Their teachers are also facing unclear futures due to the continuing pandemic; some are teaching online for six hours a day, while others are facing permanent unemployment.
This is against the background of an industry under significant pressure - a recovery plan put together by sector representatives forecasts an 80% decrease in revenue for the English language industry this year due to restrictions on international travel.
Five teachers were recently let go from a Limerick language school, and say there was no notice their jobs were in danger.
“Out of the blue we got an email terminating our appointment – we felt disposable, we felt like we were discarded,” said one of the teachers.
“They used the Covid blanket to say it was circumstances beyond their control so we had to be let go,” she added.
Another teacher who was let go from the same school has decided to leave the industry altogether.
“Ethically[…] I don’t want to work in that awful wheel,” he said, referring to the industry as a whole.
The school's Director of Studies declined to comment on the job losses when contacted.
During the pandemic a number of language schools have adapted their operation to provide online classes where teachers are required to teach live on screen for six hours a day. Some say they have received little or no training in how to deliver classes online.
Ciarán Gallagher, Chairperson of Unite’s ELT branch, describes the state of online teaching as schools “piling up to 25 students, sometimes more, into these virtual classrooms and letting teachers and students sink or swim.”
In compliance with visa regulations issued by the Department of Justice, students must attend 15 hours of classes per week. Language schools facilitate this by putting on two three-hour classes per day.
One teacher who works for a Dublin language school has been teaching for six hours a day over Zoom which she says is “intense” and described the planning as “time consuming.” “I’m kind of glad because I get to keep my job […] but for now it’s very stressful,” she said.
As a teacher with over six years’ experience in the field, it takes her two hours to plan for a three-hour class as all her materials must be adapted into PowerPoint presentations.
She says she received no training for teaching online and has also had to buy a new laptop and get WIFI installed in her home at her own expense.
Director of Cork English World language school Majellia Sheehan says she refuses to “drop academic standards to pander to a tick box that meets [the Immigration Bureau’s] requirements.”
Teachers from the Cork school taught online for the first two weeks following restrictions and discovered it to be unsuitable for both students and teachers.

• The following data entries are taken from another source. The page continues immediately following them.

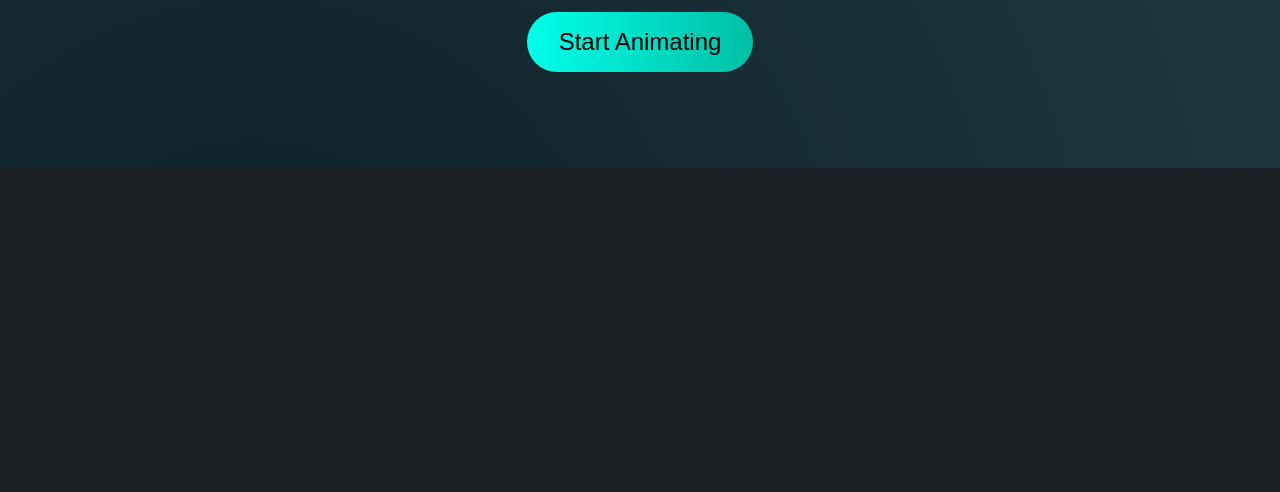
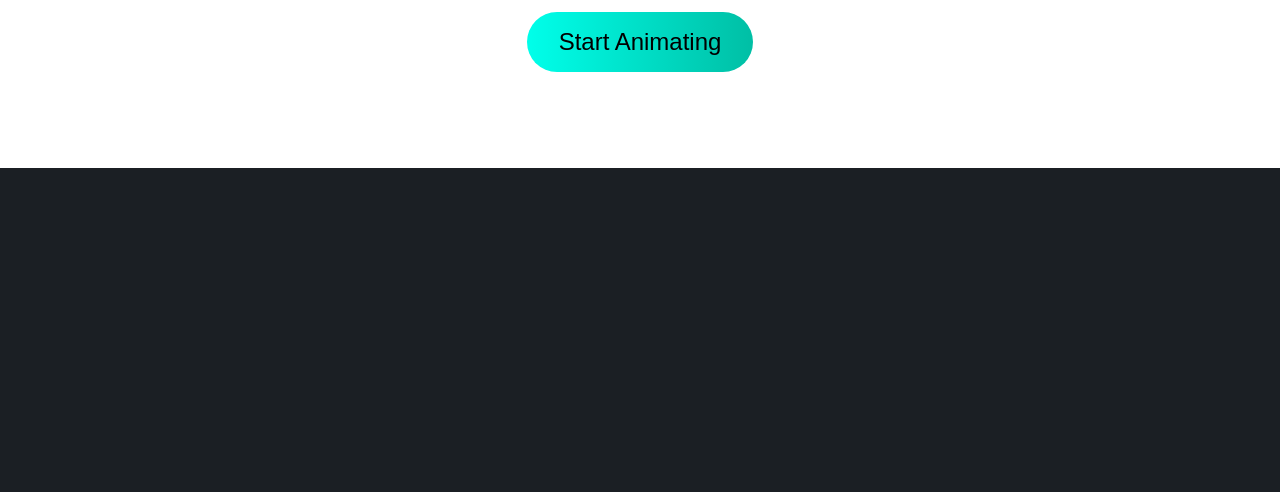
Before and after one commit to Anwita0106/ACM-web-task-1, a plain HTML site: page index.html in a window 1280 px wide. Shown: the part 193-685 px from the top of the page. Drawn offline with nearby package versions, Linux system fonts and the light colour scheme.

Commit message:
Update index.html

```diff
--- a/index.html
+++ b/index.html
@@ -13,7 +13,7 @@
     }
     body {
       font-family: 'Segoe UI', Tahoma, Geneva, Verdana, sans-serif;
-      background: radial-gradient(circle at 20% 20%, #0f2027, #203a43, #2c5364);
+      background: black(circle at 20% 20%, #0f2027, #203a43, #2c5364);
       color: white;
       overflow-x: hidden;
     }
```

Ms Sheehan said, “Just like Graham Norton feeds off the audience in the studio, it’s the same with teachers in the classroom.”

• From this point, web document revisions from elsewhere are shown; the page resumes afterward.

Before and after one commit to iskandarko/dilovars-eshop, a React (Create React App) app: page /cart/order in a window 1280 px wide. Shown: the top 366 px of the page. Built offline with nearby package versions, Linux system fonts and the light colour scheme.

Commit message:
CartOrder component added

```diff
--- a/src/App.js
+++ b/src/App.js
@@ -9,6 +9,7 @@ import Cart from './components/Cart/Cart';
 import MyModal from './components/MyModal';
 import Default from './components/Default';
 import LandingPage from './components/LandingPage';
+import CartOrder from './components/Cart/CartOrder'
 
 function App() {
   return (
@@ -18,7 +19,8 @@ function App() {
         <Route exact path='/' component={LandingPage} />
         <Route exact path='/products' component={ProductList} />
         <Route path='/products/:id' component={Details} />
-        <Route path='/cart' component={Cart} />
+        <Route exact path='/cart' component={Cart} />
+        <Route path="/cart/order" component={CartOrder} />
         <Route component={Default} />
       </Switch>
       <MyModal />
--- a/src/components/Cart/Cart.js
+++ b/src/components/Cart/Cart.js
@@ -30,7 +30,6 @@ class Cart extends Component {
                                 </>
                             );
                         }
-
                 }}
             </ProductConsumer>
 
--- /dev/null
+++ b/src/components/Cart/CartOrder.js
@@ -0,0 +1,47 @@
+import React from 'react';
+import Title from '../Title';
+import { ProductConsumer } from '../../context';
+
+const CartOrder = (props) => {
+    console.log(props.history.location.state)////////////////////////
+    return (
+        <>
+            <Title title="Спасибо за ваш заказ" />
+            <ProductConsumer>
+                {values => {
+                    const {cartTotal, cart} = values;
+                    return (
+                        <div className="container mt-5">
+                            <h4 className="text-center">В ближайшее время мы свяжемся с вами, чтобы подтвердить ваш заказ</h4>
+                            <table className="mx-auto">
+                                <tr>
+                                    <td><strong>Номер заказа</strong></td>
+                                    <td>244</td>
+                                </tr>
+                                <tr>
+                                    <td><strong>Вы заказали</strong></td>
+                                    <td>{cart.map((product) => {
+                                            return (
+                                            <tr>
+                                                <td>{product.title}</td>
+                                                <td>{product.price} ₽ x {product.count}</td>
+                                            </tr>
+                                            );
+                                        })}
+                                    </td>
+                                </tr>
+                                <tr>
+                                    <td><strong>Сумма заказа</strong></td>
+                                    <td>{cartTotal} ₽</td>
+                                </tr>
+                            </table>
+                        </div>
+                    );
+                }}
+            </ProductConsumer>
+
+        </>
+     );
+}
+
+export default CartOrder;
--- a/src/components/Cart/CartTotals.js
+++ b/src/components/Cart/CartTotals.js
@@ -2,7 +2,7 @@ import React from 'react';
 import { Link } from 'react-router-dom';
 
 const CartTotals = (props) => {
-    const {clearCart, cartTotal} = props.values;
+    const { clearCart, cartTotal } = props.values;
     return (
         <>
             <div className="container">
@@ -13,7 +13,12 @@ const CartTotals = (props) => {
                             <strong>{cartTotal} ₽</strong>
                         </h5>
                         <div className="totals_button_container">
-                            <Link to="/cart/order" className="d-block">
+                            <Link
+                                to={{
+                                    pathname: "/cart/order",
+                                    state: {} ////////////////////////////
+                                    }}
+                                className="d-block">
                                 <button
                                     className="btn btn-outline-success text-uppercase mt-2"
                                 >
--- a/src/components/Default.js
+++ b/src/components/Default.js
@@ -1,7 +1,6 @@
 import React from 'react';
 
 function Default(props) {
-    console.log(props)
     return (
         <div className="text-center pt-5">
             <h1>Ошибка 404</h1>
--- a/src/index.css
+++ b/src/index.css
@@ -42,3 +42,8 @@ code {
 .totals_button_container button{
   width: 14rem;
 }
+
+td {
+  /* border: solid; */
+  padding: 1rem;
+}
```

Ms Sheehan and her team developed a blended learning programme consisting of videos recorded by teachers including language exercises, followed by a live online tutorial with teachers.
“I know the majority of schools are doing 15 hours of live teaching online with students [per week]. Academically, it’s very unsound,” said Ms Sheehan.

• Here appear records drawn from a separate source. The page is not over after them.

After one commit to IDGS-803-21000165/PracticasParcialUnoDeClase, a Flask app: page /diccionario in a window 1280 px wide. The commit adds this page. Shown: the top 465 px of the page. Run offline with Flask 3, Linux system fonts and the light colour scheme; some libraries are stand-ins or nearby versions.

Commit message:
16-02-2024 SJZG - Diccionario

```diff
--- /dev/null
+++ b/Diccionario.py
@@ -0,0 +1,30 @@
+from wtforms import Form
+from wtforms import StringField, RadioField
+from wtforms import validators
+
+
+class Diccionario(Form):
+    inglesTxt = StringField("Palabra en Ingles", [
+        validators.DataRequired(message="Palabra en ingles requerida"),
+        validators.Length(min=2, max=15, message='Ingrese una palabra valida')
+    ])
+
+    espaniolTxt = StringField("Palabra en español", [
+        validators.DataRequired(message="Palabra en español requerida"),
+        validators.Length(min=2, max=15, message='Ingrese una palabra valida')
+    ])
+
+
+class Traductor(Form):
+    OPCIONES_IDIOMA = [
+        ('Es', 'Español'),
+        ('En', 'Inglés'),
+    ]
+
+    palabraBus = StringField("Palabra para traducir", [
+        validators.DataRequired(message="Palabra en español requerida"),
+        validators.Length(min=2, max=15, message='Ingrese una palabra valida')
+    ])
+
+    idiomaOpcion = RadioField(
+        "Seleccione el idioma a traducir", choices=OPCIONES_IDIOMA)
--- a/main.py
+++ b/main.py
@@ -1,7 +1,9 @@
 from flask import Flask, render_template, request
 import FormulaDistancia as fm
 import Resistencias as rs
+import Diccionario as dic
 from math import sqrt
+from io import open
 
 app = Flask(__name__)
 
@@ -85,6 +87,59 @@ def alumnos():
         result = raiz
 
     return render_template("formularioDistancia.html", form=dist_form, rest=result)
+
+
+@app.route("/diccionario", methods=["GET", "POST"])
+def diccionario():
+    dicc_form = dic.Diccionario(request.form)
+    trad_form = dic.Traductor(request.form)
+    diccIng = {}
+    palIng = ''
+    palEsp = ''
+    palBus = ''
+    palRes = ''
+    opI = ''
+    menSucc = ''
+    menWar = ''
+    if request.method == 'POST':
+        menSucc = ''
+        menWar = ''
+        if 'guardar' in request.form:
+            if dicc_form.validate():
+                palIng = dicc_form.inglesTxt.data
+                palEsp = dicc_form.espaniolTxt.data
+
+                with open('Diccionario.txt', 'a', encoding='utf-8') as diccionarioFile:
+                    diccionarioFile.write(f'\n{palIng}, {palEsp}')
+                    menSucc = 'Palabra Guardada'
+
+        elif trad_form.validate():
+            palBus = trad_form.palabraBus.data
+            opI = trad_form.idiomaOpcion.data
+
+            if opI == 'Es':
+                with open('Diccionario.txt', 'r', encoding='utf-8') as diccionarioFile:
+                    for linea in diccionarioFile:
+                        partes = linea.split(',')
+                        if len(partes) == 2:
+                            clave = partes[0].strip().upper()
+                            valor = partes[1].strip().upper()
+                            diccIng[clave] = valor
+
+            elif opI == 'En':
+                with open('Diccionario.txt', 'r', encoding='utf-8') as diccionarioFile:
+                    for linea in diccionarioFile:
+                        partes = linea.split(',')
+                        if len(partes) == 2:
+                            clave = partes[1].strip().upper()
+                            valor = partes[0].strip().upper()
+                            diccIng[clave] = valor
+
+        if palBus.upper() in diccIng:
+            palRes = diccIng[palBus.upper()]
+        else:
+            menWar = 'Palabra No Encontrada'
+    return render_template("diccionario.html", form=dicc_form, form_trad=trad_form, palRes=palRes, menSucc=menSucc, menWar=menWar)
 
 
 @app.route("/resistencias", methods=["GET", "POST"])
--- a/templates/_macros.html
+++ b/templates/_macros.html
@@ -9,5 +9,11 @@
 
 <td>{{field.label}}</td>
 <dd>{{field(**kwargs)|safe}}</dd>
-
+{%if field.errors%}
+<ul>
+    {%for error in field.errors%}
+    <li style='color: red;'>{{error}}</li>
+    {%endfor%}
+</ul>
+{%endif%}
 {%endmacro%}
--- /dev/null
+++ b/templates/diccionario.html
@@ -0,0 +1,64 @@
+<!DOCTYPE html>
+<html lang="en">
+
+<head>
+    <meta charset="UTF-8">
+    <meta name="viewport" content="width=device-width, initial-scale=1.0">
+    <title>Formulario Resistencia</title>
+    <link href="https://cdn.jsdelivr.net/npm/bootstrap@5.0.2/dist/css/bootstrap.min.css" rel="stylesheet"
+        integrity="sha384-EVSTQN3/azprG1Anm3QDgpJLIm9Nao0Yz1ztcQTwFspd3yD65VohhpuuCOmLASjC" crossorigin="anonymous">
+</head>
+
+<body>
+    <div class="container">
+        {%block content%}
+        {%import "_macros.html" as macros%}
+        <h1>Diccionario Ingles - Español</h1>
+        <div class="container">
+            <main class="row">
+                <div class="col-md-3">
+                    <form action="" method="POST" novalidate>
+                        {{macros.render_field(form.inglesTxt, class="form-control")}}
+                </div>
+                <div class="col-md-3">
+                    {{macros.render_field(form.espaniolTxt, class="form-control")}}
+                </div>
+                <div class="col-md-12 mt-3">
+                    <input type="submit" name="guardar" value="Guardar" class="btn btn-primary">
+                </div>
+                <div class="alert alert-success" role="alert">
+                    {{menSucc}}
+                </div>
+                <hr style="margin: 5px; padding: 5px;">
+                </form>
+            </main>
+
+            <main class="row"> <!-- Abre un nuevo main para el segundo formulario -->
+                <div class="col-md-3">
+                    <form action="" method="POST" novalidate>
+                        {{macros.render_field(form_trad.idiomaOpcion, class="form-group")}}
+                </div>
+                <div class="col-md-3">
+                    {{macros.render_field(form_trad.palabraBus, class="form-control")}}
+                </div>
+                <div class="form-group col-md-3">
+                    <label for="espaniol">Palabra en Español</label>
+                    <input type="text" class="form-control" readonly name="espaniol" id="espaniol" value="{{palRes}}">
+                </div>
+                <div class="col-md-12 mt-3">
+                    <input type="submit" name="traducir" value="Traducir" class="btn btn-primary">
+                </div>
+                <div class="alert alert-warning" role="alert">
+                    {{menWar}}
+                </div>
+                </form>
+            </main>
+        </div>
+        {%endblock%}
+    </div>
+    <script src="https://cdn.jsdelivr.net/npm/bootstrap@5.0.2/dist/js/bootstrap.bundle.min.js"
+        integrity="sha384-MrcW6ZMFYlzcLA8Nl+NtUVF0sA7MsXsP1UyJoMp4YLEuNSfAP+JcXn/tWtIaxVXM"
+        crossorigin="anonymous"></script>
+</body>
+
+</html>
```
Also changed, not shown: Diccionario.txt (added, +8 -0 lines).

“Any experienced teacher...will not want to be teaching for 15 hours online – because they know it’s not good [for students],” she added.
There are no guidelines set out for language schools regarding when they can or should reopen.
Majellia Sheehan said, “Until the travel restrictions are lifted and quarantine is lifted there’s absolutely no point in any language school opening.”
"It really stresses me out when I think about the idea of going back into the classroom,” said teacher Áine Andrews.
The English language industry is estimated to be worth €1.2bn a year to the Irish economy.
The recovery report referenced above by the MEI (Marketing English in Ireland) and ILSG (Independent Language Schools Group recommends a €50m fund from the Irish Government to allow the industry to recover following the impact of Covid-19.
Spokesperson for the Progressive Colleges Network David Russel said, “If nothing is done to help us the sector will collapse, there’s no doubt about it.”
Ian Brangan, who was set to open his own school before the Covid-19 restrictions said, “Part of [the problem] is a lack of coordination within the sector. There are a lot of sub groups like MEI, ILSG and PCN and unfortunately... they’re not working together.
“I think the only reasons [schools] have been able to stay open is the government furlough scheme and that they’ve been able to cocoon their businesses. But once they open up again they’re going to start incurring costs and I think there's going to be a lot of school closures over the next few months,” he added.
ILSG member Majellia Sheehan said, “We need to have some sort of guidance from some angle and it can’t just be led by [the Department of] Justice, we need to be in someone’s remit and at the moment we don’t know where we are.”